The complexity of climate change science, and the jargon associated with it, pose a challenge for adequate media coverage of climate change issues and also for understanding by the public.
Recognizing this challenge, the CGIAR Research Program on Climate Change, Agriculture and Food Security (CCAFS), the Philippine Agricultural Journalists, Inc. (PAJ), the Philippine Federation of Rural Broadcasters (PFRB), and their partners have been conducting seminar-workshops since 2014 to educate the media about climate change. The latest seminar-workshop was organized on 26-27 July 2018 in Dipolog City in Zamboanga del Norte, Philippines.
Beyond the press (praise) releases
At the workshop, Prof. Johnny Goloyugo from the Asian Institute of Journalism and Communication, who also serves as a PAJ Director, listed several ways of communicating climate change.
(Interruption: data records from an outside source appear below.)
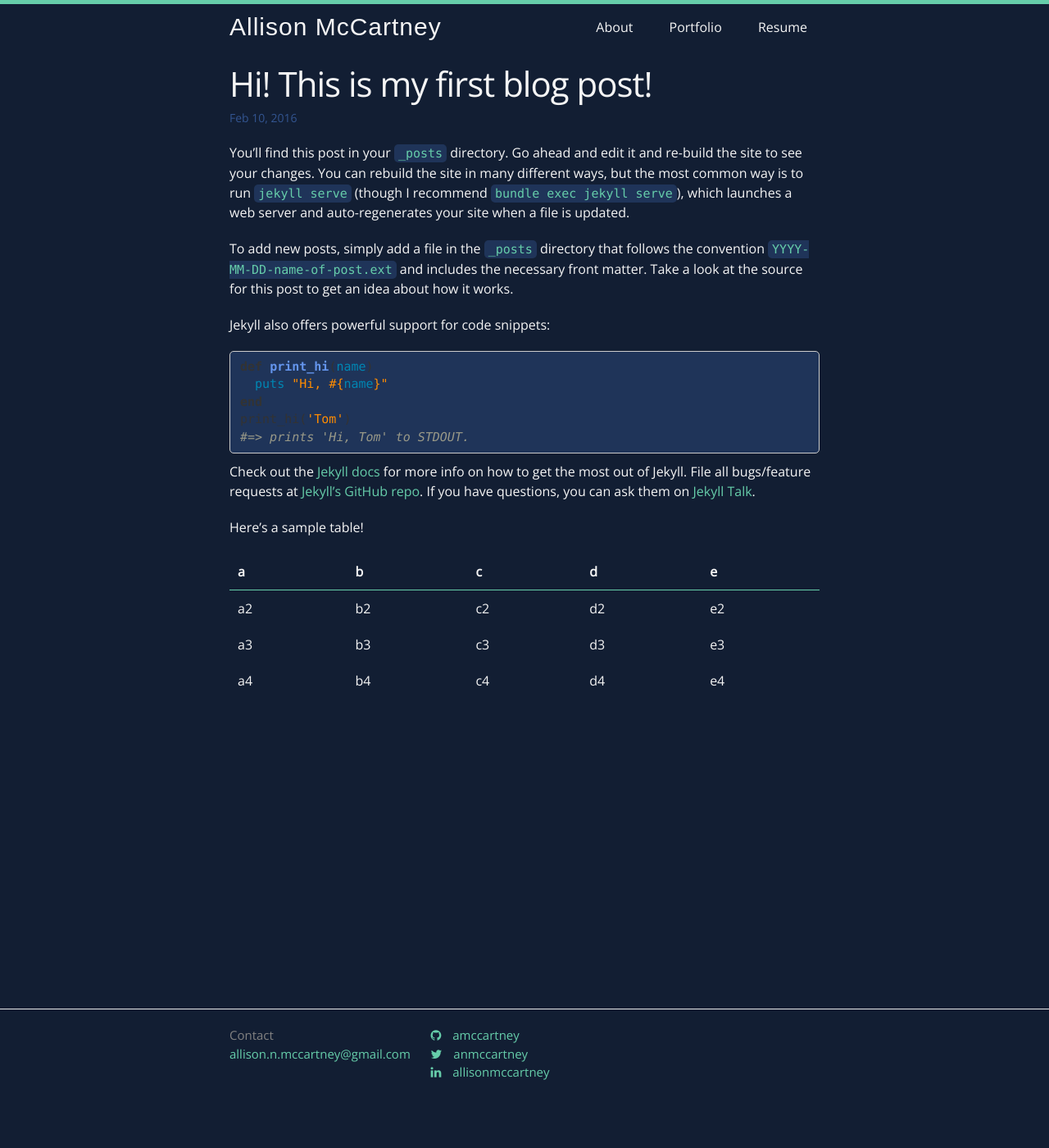
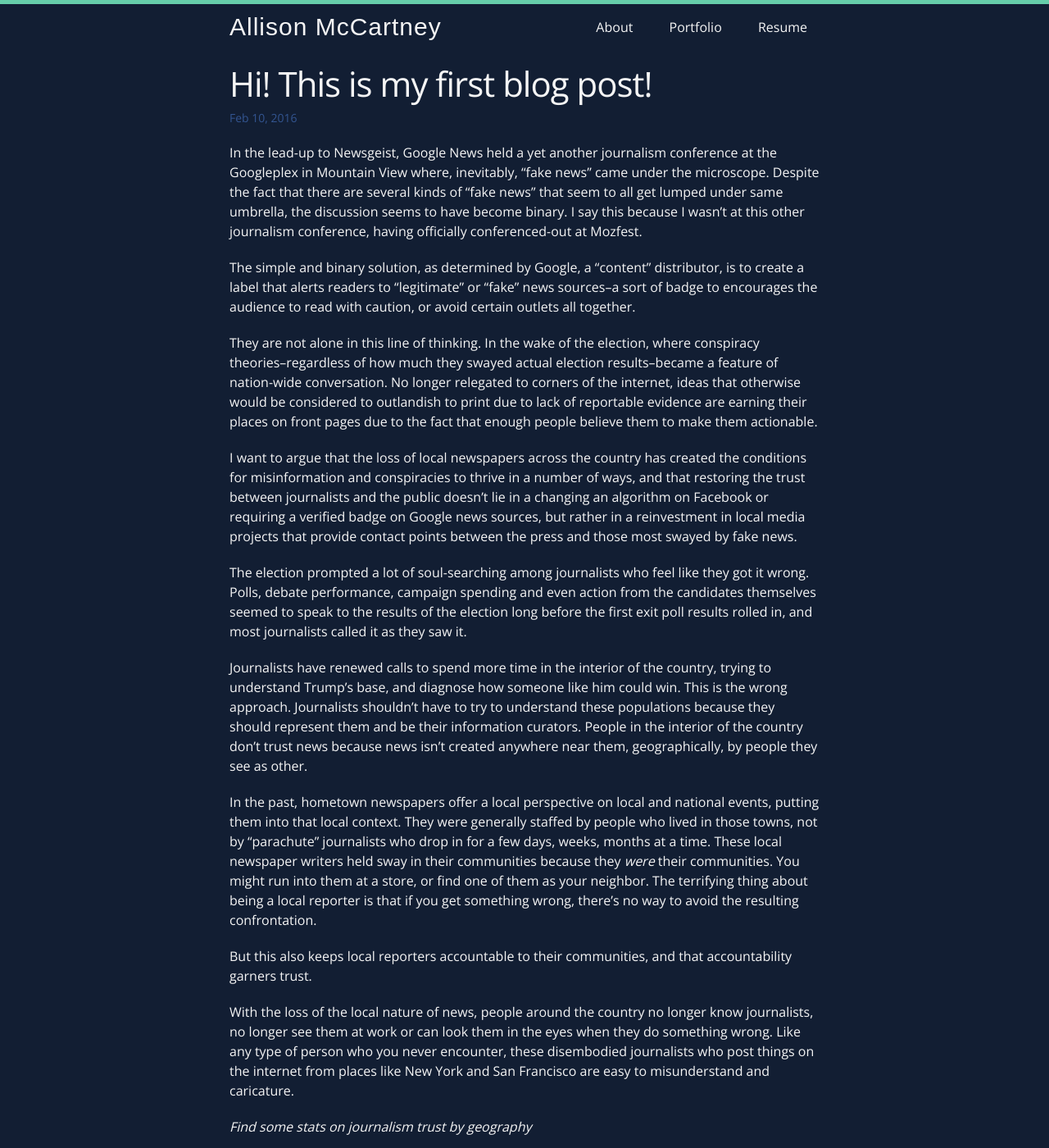
Before and after one commit to amccartney/amccartney.github.io, a Jekyll site: the page built from _posts/2016-02-10-welcome-to-jekyll.markdown, in a window 1280 px wide and 1400 px high. Shown: the whole window at 82% size. Built offline with Jekyll 4.4.1, drawn with Linux system fonts in a browser that asks for light colours; nearby versions of some CDN libraries; some web fonts are replaced; some of the changed text lies outside the part shown.

```diff
--- a/_posts/2016-02-10-welcome-to-jekyll.markdown
+++ b/_posts/2016-02-10-welcome-to-jekyll.markdown
@@ -4,30 +4,35 @@ title:  "Hi! This is my first blog post!"
 date:   2016-02-10 12:41:10 -0800
 categories: jekyll update
 ---
-You’ll find this post in your `_posts` directory. Go ahead and edit it and re-build the site to see your changes. You can rebuild the site in many different ways, but the most common way is to run `jekyll serve` (though I recommend `bundle exec jekyll serve`), which launches a web server and auto-regenerates your site when a file is updated.
 
-To add new posts, simply add a file in the `_posts` directory that follows the convention `YYYY-MM-DD-name-of-post.ext` and includes the necessary front matter. Take a look at the source for this post to get an idea about how it works.
+In the lead-up to Newsgeist, Google News held a yet another journalism conference at the Googleplex in Mountain View where, inevitably, "fake news" came under the microscope. Despite the fact that there are several kinds of "fake news" that seem to all get lumped under same umbrella, the discussion seems to have become binary. I say this because I wasn't at this other journalism conference, having officially conferenced-out at Mozfest.
 
-Jekyll also offers powerful support for code snippets:
+The simple and binary solution, as determined by Google, a "content" distributor, is to create a label that alerts readers to "legitimate" or "fake" news sources--a sort of badge to encourages the audience to read with caution, or avoid certain outlets all together.
 
-{% highlight ruby %}
-def print_hi(name)
-  puts "Hi, #{name}"
-end
-print_hi('Tom')
-#=> prints 'Hi, Tom' to STDOUT.
-{% endhighlight %}
+They are not alone in this line of thinking. In the wake of the election, where conspiracy theories--regardless of how much they swayed actual election results--became a feature of nation-wide conversation. No longer relegated to corners of the internet, ideas that otherwise would be considered to outlandish to print due to lack of reportable evidence are earning their places on front pages due to the fact that enough people believe them to make them actionable.
 
-Check out the [Jekyll docs][jekyll-docs] for more info on how to get the most out of Jekyll. File all bugs/feature requests at [Jekyll’s GitHub repo][jekyll-gh]. If you have questions, you can ask them on [Jekyll Talk][jekyll-talk].
+I want to argue that the loss of local newspapers across the country has created the conditions for misinformation and conspiracies to thrive in a number of ways, and that restoring the trust between journalists and the public doesn't lie in a changing an algorithm on Facebook or requiring a verified badge on Google news sources, but rather in a reinvestment in local media projects that provide contact points between the press and those most swayed by fake news.
 
-Here's a sample table!
+The election prompted a lot of soul-searching among journalists who feel like they got it wrong. Polls, debate performance, campaign spending and even action from the candidates themselves seemed to speak to the results of the election long before the first exit poll results rolled in, and most journalists called it as they saw it.
 
-| a  | b  | c  | d  | e  |
-|----|----|----|----|----|
-| a2 | b2 | c2 | d2 | e2 |
-| a3 | b3 | c3 | d3 | e3 |
-| a4 | b4 | c4 | d4 | e4 |
+Journalists have renewed calls to spend more time in the interior of the country, trying to understand Trump's base, and diagnose how someone like him could win. This is the wrong approach. Journalists shouldn't have to try to understand these populations because they should represent them and be their information curators. People in the interior of the country don't trust news because news isn't created anywhere near them, geographically, by people they see as other.
 
-[jekyll-docs]: http://jekyllrb.com/docs/home
-[jekyll-gh]:   https://github.com/jekyll/jekyll
-[jekyll-talk]: https://talk.jekyllrb.com/
+In the past, hometown newspapers offer a local perspective on local and national events, putting them into that local context. They were generally staffed by people who lived in those towns, not by "parachute" journalists who drop in for a few days, weeks, months at a time. These local newspaper writers held sway in their communities because they *were* their communities. You might run into them at a store, or find one of them as your neighbor. The terrifying thing about being a local reporter is that if you get something wrong, there's no way to avoid the resulting confrontation.
+
+But this also keeps local reporters accountable to their communities, and that accountability garners trust.
+
+With the loss of the local nature of news, people around the country no longer know journalists, no longer see them at work or can look them in the eyes when they do something wrong. Like any type of person who you never encounter, these disembodied journalists who post things on the internet from places like New York and San Francisco are easy to misunderstand and caricature.
+
+*Find some stats on journalism trust by geography*
+
+Much has been made about the urban-rural divide in politics, but an overlooked aspect of this schism is that there are still local newspapers  People near where
+
+*Oooh ooh ooh -- lets do a study where we find correlation between the closing of local papers and the percentage of that county that went to Trump. That's fucking awesome*
+
+The idea of putting a "fake news" warning on certain publications does not solve this problem, by most likely exacerbates it. Google, Facebook, or other massive online content distributors become just a few more coastal, out-of-touch sources for information imperialism. It risks widening the media consumption schism that has already opened up, and could create fewer shared online spaces for traditional outlets to draw readers back.
+
+Instead, we need to find a way to bolster
+
+During the campaign, journalists found their judgement calls coming into conflict with traditional rules of impartiality. How our system is set up to cover candidates outside the mainstream is for some other blog post to cover, but journalists must find a way to exibit their professional alarm at the actions of a candidate they truly see as a threat to democratic system without falling prey to allegations of bias. By mistaking professional judgement for bias, audiences pit themselves against the journalists, publications and outlets that disagree with them. Audiences see allegations of "fake" as just a new way for elites to alienate, delegitimize and disregard their concerns.
+
+Difference in practice, methodology, principle and intent separate career journalists from other types of media, but that difference is often not understood by the audience.
```
Also changed, not shown: pages/portfolio.md (+14 -1 lines), img/portfolio_images/showcase_2016.png (added), 1 other file.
He emphasized that tapping into the human angle adds relevance to a climate change story. For instance, people tend to be more interested in the resilience and struggles of their fellow human beings, than in an abstract concept manifested through natural disasters.
Prof. Goloyugo also suggested focusing on initiatives that address climate change, over its impacts and threats. This way of reporting enables people to perceive climate change as a surmountable scenario, rather than a “gloom and doom” scenario. This approach entails the media exploring more angles of a climate change story, beyond generic press or “praise” releases. These could be highlighted utilizing the radio, a traditional but still relevant media platform today.
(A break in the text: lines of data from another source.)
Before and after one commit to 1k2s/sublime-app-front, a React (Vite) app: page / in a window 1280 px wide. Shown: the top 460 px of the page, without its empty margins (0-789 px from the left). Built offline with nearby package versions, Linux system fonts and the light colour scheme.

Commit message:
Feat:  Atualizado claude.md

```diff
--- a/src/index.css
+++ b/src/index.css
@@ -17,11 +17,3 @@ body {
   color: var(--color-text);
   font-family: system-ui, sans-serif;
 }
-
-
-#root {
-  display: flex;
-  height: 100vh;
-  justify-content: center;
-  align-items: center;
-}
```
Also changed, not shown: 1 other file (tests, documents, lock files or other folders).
Dr. Rogelio Matalang, President of PFRB, discussed a pilot rural radio campaign in Cagayan Valley titled, “Climate Change: iBroadkas Mo!” This campaign harnesses the power of radio to communicate climate change in rural areas. Its main component is a school-on-the-air program titled, “Kaalamang Pagsasaka sa Himpapawid,” which aims to educate farmers about climate-smart agriculture and hybrid rice production in Cagayan Valley. Dr. Matalang shared that Phase I of the radio campaign will end this August with the graduation of its more than 10,000 farmer-enrollees.
Participants during the seminar-workshop in Dipolog City, which focused on activities that encourage multi-sectoral collaboration in developing climate change stories.
Photo: Renz Celeridad (CCAFS SEA/ICRAF Philippines)
Dr. Rex Navarro, a CCAFS consultant, discussed the convergence of media platforms (print, television, radio, social media) catalyzed by the Internet. He emphasized that if harnessed, this convergence can facilitate communication and engagement of stakeholders in climate change adaptation and mitigation. Dr. Navarro added that multi-sectoral engagements will lead to better integration of climate change into government policies, academic sources, and civil society efforts. Mr. Noel Reyes, Vice President of PAJ, reminded the participants that climate change is a “complex topic to cover;” hence the need for all sectors to learn from one another.
Linking knowledge with action
Dr. Navarro synthesized the Dipolog seminar-workshop through a butterfly model that situates the media in the knowledge-action continuum on climate change. In his model, the media is a part of the butterfly’s body, which corresponds to close linkages among research, extension, and stakeholders.
Completing the butterfly model, which will then allow climate change initiatives to take off, are programs and policies anchored on strong political leadership and strategic public-private partnerships; Climate-Smart Villages where climate change programs will be upscaled; and climate-smart technologies and services sustained by market and support systems.